══ Data for processing ══
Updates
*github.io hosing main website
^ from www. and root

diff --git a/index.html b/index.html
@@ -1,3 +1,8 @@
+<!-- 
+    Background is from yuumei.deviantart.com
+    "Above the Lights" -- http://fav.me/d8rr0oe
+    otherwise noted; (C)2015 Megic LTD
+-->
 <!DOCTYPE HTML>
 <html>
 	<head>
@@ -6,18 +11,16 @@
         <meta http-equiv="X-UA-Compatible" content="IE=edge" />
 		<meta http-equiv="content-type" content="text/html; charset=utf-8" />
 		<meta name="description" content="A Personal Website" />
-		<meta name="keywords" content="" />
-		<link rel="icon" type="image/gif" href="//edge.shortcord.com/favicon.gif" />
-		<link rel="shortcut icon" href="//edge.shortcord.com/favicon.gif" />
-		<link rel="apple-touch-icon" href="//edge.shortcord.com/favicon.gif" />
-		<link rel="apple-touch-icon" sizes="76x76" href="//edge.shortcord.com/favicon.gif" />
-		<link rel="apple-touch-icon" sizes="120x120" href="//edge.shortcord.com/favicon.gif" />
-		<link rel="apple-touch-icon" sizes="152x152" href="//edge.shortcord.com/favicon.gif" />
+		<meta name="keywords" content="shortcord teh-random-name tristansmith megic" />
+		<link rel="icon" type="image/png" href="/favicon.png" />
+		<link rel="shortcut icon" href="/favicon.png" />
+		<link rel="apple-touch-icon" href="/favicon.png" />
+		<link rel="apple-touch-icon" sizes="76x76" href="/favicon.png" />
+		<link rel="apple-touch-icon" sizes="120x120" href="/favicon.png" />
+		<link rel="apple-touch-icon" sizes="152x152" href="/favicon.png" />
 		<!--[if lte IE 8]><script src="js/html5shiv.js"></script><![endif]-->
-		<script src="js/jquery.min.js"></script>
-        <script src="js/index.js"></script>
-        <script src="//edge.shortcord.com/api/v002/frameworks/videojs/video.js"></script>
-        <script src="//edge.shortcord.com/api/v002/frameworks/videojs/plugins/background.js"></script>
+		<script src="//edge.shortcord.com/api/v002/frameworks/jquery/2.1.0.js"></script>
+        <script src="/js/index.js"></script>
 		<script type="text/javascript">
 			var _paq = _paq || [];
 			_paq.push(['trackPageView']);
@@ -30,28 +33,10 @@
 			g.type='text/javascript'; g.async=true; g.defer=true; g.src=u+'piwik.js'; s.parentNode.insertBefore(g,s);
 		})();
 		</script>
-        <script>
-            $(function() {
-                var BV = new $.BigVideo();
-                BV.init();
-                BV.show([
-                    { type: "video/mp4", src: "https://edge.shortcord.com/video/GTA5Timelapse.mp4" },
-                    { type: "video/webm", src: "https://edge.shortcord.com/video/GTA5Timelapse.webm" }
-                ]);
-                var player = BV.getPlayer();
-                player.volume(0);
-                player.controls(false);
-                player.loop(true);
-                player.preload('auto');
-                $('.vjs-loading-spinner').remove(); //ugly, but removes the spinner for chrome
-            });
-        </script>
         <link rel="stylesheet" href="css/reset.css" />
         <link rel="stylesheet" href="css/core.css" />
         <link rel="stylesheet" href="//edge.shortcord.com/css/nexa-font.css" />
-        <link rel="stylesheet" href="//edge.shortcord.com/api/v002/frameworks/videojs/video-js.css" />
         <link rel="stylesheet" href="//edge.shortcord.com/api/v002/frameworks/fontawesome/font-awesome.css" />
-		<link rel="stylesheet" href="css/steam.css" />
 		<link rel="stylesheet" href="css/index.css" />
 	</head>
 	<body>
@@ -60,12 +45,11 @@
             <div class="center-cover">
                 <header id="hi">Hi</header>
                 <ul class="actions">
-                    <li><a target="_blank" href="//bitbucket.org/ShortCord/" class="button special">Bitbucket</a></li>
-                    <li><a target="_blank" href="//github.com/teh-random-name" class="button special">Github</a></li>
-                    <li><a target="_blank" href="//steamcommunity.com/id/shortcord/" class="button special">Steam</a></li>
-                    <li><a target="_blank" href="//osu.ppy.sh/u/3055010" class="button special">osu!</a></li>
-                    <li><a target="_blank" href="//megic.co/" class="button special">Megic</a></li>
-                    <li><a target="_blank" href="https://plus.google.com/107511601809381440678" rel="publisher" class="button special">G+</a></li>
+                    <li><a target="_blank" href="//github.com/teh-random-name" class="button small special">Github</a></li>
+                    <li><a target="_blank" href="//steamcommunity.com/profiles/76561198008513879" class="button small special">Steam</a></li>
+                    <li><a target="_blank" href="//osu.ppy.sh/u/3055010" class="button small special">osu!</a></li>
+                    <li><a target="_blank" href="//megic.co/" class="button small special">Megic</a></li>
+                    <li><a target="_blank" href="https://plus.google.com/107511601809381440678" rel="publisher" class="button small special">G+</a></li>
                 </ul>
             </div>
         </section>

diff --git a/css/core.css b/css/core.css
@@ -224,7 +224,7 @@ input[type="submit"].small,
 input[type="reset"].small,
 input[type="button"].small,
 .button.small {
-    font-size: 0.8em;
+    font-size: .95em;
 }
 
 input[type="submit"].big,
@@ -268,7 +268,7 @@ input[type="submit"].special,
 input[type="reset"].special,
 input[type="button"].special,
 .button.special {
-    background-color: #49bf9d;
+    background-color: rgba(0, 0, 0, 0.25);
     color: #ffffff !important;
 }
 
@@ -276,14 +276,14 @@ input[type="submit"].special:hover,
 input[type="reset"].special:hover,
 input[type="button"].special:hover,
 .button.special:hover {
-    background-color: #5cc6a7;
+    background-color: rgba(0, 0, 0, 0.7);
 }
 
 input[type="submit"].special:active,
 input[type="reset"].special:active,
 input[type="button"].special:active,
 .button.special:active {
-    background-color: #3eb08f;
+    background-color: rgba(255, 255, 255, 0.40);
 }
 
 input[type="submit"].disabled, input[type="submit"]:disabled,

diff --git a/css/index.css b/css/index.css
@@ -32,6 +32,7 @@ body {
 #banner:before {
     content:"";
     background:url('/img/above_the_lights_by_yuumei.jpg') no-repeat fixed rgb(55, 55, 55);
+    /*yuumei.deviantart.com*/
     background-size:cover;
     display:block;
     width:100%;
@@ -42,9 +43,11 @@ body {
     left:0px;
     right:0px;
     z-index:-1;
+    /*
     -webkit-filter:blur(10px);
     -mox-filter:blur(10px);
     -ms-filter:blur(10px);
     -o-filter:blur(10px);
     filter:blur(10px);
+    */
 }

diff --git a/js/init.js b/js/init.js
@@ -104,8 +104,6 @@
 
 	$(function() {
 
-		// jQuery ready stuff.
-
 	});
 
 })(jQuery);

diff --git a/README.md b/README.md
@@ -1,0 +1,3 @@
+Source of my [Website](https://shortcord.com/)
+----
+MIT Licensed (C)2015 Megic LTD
═══
__Prompt__
Only the number is wanted: how many lines in the preceding entries hold the string "index"?

__Solution__
6